__DIRECTIONS FOR THIS TASK__:
The lines below, from the first through the one containing "Clarify conditional Garmin release packaging", are to be given again exactly, with pictures left out and nothing added.
[EXCERPTED RECORDS Boundary: Start]
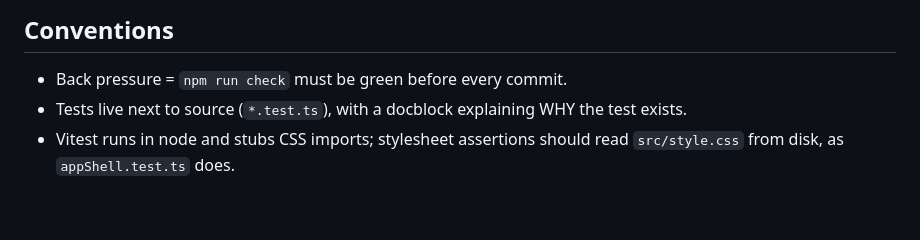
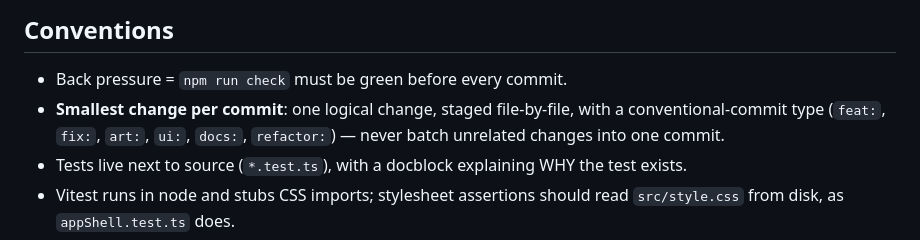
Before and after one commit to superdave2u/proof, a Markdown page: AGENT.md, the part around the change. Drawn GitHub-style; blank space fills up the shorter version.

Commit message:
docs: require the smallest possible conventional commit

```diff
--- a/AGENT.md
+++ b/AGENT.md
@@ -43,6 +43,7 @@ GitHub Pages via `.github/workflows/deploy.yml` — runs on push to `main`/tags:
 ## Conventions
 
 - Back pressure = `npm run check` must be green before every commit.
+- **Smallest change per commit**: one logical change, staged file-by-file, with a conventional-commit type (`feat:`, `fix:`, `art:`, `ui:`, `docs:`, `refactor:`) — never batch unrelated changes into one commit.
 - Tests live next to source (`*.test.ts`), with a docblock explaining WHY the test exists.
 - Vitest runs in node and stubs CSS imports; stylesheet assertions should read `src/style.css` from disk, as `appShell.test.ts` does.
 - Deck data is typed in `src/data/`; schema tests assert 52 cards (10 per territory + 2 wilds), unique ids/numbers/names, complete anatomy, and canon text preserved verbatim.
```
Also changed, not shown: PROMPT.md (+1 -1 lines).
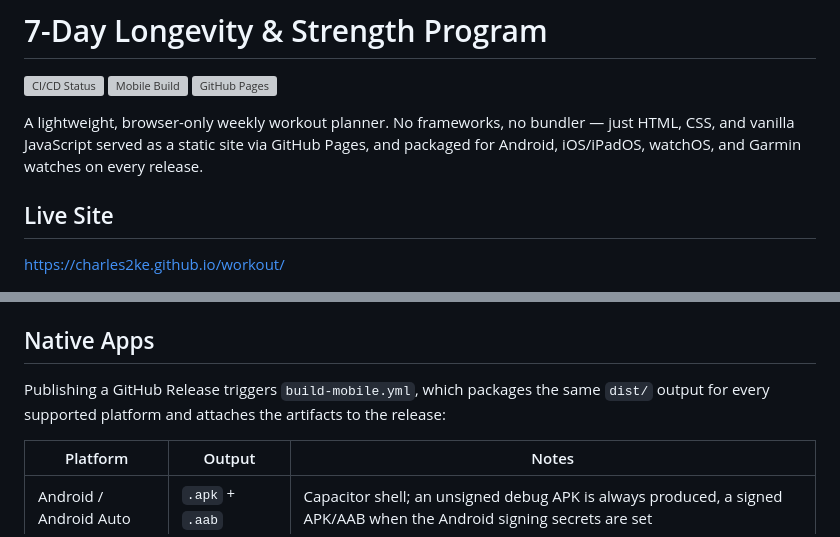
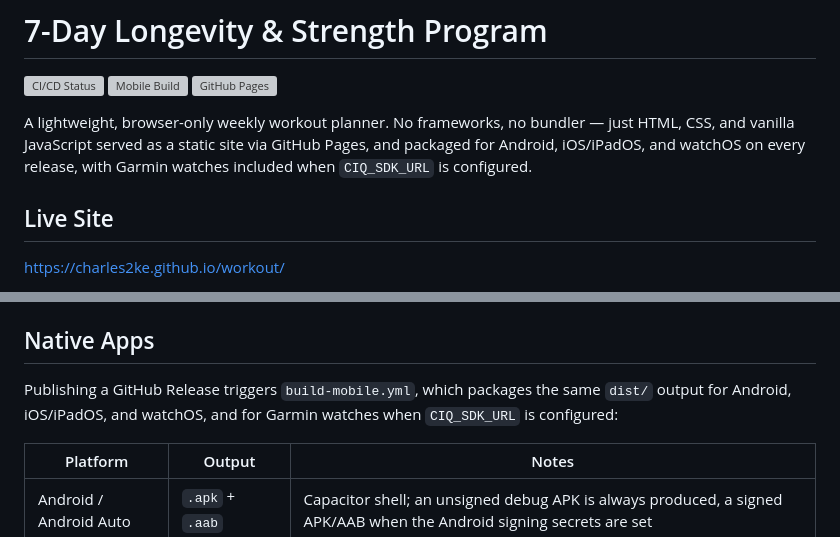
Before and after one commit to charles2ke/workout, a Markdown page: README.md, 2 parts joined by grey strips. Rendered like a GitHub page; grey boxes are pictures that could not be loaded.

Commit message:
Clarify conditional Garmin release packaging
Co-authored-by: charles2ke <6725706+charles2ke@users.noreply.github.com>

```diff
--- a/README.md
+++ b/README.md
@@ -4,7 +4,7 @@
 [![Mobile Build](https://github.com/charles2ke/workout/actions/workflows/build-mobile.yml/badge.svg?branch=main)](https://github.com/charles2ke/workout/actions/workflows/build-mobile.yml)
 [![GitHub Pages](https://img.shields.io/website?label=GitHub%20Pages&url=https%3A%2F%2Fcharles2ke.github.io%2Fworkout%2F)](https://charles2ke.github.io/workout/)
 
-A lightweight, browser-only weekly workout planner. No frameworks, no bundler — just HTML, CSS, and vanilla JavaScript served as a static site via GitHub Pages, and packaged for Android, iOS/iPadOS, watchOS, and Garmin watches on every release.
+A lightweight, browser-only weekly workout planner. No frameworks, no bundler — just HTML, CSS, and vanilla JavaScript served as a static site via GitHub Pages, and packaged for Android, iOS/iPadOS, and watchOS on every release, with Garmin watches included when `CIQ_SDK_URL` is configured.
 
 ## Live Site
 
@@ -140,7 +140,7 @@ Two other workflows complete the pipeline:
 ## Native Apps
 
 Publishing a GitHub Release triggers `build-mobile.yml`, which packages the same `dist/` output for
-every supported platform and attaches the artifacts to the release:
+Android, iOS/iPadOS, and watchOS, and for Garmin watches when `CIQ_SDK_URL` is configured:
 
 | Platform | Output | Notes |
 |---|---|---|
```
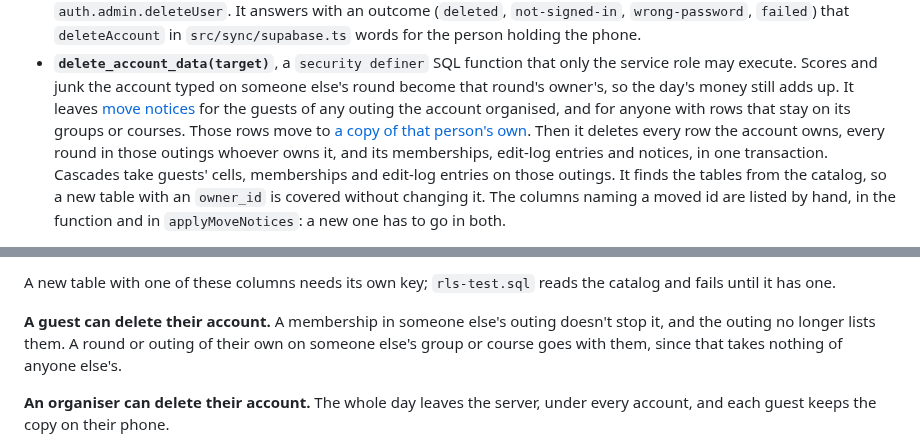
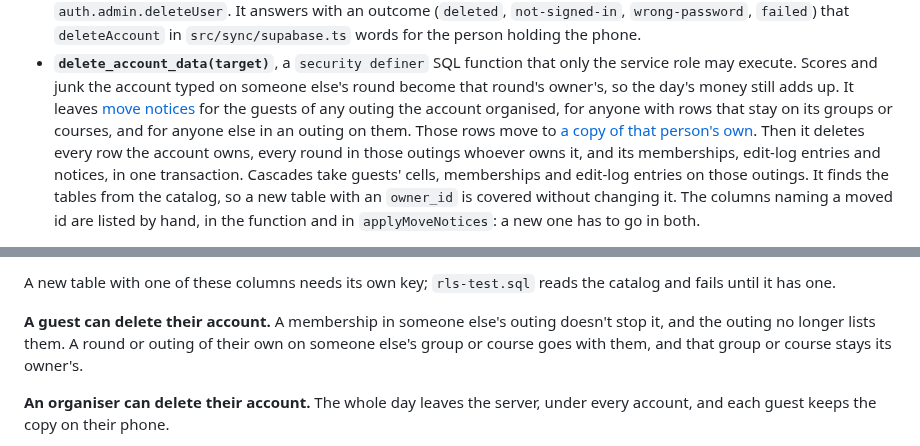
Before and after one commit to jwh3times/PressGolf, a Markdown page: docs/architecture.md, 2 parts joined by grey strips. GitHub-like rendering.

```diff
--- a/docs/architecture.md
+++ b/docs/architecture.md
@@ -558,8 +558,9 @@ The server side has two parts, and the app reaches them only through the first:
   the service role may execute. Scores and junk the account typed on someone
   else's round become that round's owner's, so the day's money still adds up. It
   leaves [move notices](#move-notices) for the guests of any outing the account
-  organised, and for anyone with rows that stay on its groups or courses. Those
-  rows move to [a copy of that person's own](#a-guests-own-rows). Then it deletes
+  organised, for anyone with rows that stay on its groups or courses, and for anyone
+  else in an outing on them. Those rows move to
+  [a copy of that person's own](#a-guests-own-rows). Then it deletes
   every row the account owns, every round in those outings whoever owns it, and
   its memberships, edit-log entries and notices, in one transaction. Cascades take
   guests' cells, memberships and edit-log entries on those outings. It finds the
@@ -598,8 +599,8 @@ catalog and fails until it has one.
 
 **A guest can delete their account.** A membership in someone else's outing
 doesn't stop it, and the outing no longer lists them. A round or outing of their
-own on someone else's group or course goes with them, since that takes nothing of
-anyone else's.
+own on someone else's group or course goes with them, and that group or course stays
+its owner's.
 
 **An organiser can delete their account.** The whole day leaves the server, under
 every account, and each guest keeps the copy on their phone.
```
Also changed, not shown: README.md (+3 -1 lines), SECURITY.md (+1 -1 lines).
[EXCERPTED RECORDS Boundary: End]
__EXERCISE RESPONSE__:
Before and after one commit to superdave2u/proof, a Markdown page: AGENT.md, the part around the change. Drawn GitHub-style; blank space fills up the shorter version.

Commit message:
docs: require the smallest possible conventional commit

```diff
--- a/AGENT.md
+++ b/AGENT.md
@@ -43,6 +43,7 @@ GitHub Pages via `.github/workflows/deploy.yml` — runs on push to `main`/tags:
 ## Conventions
 
 - Back pressure = `npm run check` must be green before every commit.
+- **Smallest change per commit**: one logical change, staged file-by-file, with a conventional-commit type (`feat:`, `fix:`, `art:`, `ui:`, `docs:`, `refactor:`) — never batch unrelated changes into one commit.
 - Tests live next to source (`*.test.ts`), with a docblock explaining WHY the test exists.
 - Vitest runs in node and stubs CSS imports; stylesheet assertions should read `src/style.css` from disk, as `appShell.test.ts` does.
 - Deck data is typed in `src/data/`; schema tests assert 52 cards (10 per territory + 2 wilds), unique ids/numbers/names, complete anatomy, and canon text preserved verbatim.
```
Also changed, not shown: PROMPT.md (+1 -1 lines).
Before and after one commit to charles2ke/workout, a Markdown page: README.md, 2 parts joined by grey strips. Rendered like a GitHub page; grey boxes are pictures that could not be loaded.

Commit message:
Clarify conditional Garmin release packaging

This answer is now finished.